In iOS 13 and later, iPad apps can support multiple windows. For example, in an iPad app that enables document creation, people could have multiple document windows open at the same time.

NOTE To support multiple windows in the Mac version of your iPad app, you must support multiple windows on iPad. For guidance, see iPad Apps for Mac.

There are several ways people can open a new window. For example:

  • Drag an app's Dock icon to the side of the screen to choose one of its current windows or create a new one
  • Drag an object to the side of the screen and drop it onto the system-provided drop target
  • Touch and hold an app icon on the Home screen or the Dock, tap Show All Windows in the context menu that appears, and tap the Add (+) button
  • Touch and hold an object until it reveals a context menu that includes the option to view the object in a new window

In general, iPad apps use two types of windows. A primary window contains multiple app objects and the actions associated with them; typically, people tend to keep interacting with a primary window over time.

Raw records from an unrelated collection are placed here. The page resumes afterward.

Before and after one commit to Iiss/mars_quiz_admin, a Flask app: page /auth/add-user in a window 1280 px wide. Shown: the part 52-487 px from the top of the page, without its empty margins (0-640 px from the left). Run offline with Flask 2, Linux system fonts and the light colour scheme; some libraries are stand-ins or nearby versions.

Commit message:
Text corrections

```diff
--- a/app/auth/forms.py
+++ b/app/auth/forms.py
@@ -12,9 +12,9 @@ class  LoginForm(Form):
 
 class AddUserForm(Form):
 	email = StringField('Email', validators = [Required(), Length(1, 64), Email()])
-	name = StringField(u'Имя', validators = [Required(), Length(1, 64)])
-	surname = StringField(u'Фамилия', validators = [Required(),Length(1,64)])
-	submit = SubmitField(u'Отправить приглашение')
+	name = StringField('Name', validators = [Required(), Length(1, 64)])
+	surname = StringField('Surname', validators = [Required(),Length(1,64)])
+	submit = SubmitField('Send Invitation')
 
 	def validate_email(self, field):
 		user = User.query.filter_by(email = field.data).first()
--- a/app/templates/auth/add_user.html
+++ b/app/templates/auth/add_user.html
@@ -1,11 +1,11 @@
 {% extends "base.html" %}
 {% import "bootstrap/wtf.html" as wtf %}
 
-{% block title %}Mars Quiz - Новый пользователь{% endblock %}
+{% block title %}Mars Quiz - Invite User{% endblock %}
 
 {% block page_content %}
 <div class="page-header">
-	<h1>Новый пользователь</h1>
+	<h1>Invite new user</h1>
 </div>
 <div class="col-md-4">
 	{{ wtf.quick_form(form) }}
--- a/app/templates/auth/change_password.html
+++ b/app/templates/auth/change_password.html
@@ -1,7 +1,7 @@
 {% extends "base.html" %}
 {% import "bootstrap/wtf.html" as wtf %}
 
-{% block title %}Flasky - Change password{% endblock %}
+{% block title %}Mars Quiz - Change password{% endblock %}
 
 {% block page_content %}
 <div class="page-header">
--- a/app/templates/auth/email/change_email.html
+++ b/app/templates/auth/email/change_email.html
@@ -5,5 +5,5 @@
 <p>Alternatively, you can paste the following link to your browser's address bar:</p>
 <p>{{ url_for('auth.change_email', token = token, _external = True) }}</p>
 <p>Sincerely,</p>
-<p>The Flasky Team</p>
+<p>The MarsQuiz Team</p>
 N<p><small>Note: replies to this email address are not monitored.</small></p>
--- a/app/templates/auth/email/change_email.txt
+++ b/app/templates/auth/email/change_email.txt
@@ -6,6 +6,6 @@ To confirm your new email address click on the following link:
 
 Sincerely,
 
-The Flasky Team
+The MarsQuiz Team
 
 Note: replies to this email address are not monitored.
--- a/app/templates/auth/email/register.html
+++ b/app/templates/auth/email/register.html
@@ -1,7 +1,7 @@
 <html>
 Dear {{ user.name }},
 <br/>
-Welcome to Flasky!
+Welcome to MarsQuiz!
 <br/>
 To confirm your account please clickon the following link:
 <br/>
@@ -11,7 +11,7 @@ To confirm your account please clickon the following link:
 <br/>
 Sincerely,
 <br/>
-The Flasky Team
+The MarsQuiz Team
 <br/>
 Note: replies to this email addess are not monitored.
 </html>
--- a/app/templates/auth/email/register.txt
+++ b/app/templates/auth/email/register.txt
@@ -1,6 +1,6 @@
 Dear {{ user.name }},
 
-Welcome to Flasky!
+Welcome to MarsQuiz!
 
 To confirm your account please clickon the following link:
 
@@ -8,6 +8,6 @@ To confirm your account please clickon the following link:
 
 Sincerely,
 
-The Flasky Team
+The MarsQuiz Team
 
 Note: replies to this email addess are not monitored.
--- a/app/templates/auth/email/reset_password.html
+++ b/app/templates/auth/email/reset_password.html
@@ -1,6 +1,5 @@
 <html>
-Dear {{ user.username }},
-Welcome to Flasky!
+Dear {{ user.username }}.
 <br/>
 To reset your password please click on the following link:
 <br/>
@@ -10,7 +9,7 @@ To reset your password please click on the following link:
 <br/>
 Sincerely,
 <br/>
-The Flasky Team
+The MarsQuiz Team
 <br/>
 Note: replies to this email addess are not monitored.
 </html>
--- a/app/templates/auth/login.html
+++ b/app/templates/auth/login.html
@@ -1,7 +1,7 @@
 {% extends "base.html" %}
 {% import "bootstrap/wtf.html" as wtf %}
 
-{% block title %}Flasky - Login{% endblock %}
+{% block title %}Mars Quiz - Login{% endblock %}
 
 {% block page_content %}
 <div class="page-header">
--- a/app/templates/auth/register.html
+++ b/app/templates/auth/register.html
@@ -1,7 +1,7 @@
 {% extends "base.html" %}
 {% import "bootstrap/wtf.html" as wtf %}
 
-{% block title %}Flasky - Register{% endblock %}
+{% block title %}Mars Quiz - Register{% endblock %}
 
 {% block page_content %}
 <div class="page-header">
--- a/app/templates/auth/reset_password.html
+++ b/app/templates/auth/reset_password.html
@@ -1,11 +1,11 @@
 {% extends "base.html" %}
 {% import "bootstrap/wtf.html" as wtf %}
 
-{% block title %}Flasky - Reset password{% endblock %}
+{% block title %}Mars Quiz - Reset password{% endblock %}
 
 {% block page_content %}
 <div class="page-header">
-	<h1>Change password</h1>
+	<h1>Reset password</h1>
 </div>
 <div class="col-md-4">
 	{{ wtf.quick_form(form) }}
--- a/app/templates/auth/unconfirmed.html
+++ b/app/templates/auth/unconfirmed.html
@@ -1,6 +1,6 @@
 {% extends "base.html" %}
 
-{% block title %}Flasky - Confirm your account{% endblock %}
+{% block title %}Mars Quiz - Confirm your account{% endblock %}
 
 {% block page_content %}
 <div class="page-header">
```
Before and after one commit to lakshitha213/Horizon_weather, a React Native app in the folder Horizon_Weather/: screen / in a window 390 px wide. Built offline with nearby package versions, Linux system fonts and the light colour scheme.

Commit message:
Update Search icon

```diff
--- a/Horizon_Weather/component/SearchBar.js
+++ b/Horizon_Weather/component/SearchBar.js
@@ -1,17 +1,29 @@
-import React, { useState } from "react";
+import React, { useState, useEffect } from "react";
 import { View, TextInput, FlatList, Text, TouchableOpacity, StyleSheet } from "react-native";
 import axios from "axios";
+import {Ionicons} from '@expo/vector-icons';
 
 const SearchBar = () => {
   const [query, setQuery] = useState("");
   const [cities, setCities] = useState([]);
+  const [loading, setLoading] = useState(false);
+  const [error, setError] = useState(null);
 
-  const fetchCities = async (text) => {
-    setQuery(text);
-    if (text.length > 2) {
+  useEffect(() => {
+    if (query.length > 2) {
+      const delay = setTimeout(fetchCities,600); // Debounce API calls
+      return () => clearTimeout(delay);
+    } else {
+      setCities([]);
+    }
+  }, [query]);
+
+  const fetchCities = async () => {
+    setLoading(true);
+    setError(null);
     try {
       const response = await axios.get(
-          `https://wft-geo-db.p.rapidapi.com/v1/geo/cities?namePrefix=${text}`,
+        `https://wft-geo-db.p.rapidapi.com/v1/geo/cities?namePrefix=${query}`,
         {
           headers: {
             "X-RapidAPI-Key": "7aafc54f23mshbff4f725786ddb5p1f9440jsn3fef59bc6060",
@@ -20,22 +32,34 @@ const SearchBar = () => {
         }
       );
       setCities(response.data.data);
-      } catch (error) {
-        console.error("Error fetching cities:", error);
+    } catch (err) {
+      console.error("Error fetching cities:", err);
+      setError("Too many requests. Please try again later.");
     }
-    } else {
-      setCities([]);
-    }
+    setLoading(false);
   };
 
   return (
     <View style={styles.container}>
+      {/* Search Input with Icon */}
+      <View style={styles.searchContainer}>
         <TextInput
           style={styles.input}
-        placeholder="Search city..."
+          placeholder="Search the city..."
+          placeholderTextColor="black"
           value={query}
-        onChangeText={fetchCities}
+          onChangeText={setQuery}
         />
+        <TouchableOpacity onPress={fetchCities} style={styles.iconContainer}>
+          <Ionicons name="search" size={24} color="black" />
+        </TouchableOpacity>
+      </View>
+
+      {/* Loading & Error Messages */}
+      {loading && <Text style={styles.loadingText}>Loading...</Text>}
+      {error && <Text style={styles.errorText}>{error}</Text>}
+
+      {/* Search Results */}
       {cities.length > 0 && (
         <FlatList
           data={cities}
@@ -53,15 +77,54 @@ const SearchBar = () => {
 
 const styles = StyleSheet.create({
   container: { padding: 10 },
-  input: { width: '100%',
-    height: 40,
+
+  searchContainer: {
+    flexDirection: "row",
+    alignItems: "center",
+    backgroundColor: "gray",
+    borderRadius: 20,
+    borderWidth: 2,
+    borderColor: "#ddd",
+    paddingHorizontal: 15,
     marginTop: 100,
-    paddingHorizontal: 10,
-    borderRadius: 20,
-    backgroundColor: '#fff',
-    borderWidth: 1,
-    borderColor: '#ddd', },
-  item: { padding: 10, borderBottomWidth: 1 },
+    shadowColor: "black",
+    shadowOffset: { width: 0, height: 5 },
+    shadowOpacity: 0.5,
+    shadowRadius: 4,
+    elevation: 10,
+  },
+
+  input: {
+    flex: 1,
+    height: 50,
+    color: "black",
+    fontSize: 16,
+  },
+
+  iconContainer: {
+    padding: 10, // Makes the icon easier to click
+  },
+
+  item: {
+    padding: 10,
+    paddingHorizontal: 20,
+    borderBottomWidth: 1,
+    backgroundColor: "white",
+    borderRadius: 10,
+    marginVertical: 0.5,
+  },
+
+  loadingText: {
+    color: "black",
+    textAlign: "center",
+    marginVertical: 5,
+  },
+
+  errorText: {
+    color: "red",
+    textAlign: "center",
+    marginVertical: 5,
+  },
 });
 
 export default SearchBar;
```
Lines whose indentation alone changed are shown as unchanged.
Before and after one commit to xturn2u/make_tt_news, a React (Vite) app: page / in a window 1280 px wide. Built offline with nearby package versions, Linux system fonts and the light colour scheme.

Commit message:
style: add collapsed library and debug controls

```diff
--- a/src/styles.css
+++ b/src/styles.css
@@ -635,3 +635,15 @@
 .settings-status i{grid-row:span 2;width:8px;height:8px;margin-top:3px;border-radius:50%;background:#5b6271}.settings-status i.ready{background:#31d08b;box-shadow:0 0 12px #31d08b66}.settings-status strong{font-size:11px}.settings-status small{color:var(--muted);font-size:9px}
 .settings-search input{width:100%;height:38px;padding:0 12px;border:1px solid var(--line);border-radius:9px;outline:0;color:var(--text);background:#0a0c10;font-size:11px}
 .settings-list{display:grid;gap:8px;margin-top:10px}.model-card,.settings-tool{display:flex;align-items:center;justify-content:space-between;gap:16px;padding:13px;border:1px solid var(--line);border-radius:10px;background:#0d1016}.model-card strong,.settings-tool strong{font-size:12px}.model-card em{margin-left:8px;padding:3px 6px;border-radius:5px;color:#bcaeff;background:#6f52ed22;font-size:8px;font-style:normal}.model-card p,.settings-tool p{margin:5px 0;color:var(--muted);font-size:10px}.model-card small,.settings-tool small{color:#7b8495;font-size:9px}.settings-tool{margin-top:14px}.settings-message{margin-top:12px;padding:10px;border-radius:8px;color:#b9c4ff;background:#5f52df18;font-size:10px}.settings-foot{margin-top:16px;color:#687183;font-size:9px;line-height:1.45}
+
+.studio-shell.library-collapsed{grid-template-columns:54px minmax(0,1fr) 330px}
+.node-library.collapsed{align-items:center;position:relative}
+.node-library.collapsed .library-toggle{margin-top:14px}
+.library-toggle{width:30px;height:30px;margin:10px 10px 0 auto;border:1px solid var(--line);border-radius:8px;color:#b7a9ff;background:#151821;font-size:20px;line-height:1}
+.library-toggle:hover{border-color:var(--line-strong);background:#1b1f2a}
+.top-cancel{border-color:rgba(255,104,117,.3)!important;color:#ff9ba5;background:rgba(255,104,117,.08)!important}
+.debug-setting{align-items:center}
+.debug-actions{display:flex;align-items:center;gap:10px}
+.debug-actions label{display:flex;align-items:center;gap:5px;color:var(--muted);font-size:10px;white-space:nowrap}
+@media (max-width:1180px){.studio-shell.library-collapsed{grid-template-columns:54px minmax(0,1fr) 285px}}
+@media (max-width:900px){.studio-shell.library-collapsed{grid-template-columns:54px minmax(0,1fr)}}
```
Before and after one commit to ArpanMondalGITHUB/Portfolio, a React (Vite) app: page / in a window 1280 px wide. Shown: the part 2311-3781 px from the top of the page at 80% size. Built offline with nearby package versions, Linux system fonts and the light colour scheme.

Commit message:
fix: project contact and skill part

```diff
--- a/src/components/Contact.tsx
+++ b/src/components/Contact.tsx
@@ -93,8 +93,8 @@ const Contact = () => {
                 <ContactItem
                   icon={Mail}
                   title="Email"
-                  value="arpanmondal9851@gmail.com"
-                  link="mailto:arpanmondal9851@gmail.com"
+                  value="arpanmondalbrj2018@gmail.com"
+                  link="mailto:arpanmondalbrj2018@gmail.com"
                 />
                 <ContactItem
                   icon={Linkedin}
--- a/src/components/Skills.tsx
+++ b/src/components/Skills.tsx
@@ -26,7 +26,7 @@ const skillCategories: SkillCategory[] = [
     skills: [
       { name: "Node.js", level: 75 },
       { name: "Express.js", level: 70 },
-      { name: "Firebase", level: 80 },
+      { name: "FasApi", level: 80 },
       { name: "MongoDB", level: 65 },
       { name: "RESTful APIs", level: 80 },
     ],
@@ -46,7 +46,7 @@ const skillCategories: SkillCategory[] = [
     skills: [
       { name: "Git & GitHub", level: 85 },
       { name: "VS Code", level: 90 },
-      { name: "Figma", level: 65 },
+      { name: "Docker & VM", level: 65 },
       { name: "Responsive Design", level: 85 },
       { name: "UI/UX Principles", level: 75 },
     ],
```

An auxiliary window contains a single object and the actions associated with it; people tend to interact with an auxiliary window only once before closing it. In Mail, for example, the primary window contains the mailboxes, whereas a single message is displayed in an auxiliary window.

Support the multiple-window experience for both primary and auxiliary windows. Because primary windows often contain high-level objects, people can benefit from opening multiple windows that show different areas of the content. For example, people might want one primary Mail window to show their Inbox and another to show their Drafts mailbox. As you might expect, multiple auxiliary windows make it easy for people to view or work on multiple items, such as multiple Mail messages.

Make sure an auxiliary window is useful on its own. Auxiliary windows should give people additional views into your app's content and functionality. Avoid using an auxiliary window merely to provide options or tools that work on content in the primary window.

Use a Done or Close button in an auxiliary window. Because an auxiliary window contains content and actions for a single task or object, people expect to be able to close it when they're finished working in it. Don't use "Back" in a button that closes the window; instead, you can use "Back" in a button that helps people return to a previous view within the window.

For developer guidance, see App and Scenes.